[Before-and-after change data]
▶

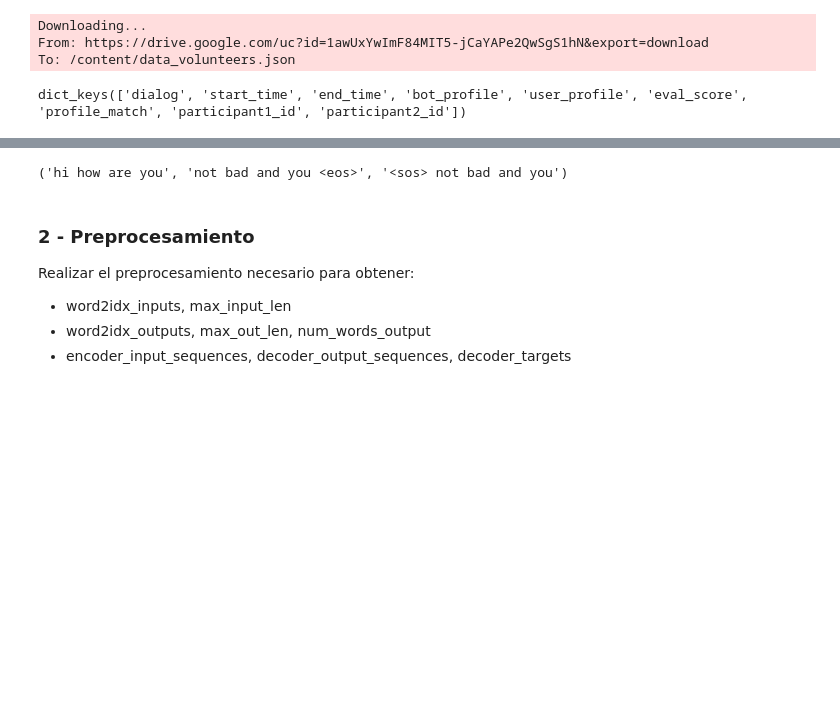
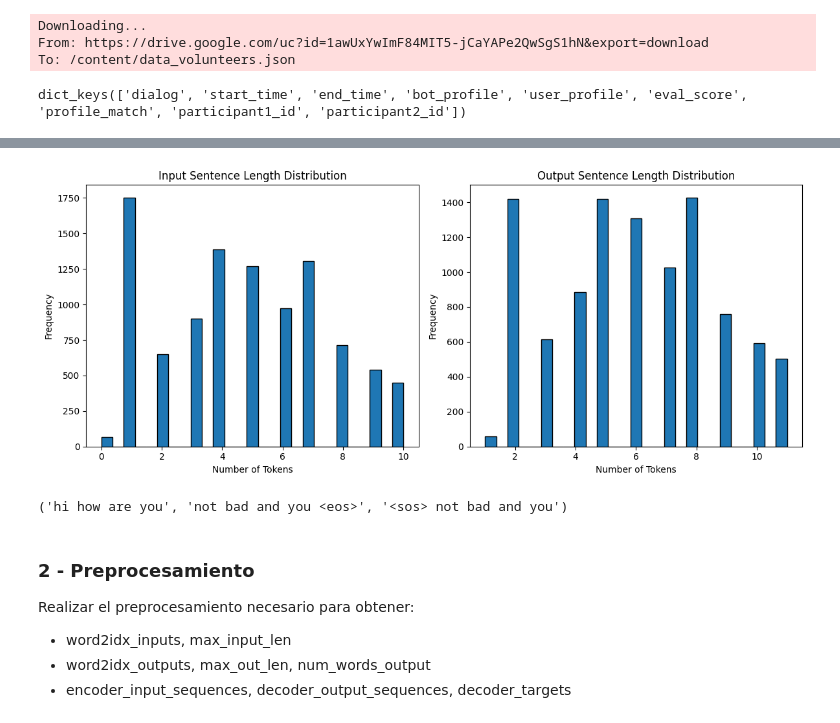
Before and after one commit to jmestanza/natural-language-processing-practice, a Jupyter notebook: desafios/Desafio_4/Desafio_4.ipynb, the cells around one changed output, grey strips where cells are left out. Saved outputs shown, nothing was run; the diff lists cells and outputs as text; code cells hidden in the pictures; blank space fills up the shorter version.

```diff
--- a/desafios/Desafio_4/Desafio_4.ipynb
+++ b/desafios/Desafio_4/Desafio_4.ipynb
@@ -96,3 +132,9 @@ Cantidad de rows utilizadas: 10014
+# %%
+chat_in, chat_out, input_sentences, output_sentences, output_sentences_inputs = read_data(data, min_len=1, max_len=10)
+
+plot_token_length_distribution(input_sentences, output_sentences)
+# %% [output]
+[figure, added]
 # %%
 input_sentences[1], output_sentences[1], output_sentences_inputs[1]
 # %% [output]
```
Also changed, not shown: parts of 2 cells of this notebook.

◀

Activity
Would you copy all lines in the records where the string "desafios" appears?

Result of the exercise
Before and after one commit to jmestanza/natural-language-processing-practice, a Jupyter notebook: desafios/Desafio_4/Desafio_4.ipynb, the cells around one changed output, grey strips where cells are left out. Saved outputs shown, nothing was run; the diff lists cells and outputs as text; code cells hidden in the pictures; blank space fills up the shorter version.
--- a/desafios/Desafio_4/Desafio_4.ipynb
+++ b/desafios/Desafio_4/Desafio_4.ipynb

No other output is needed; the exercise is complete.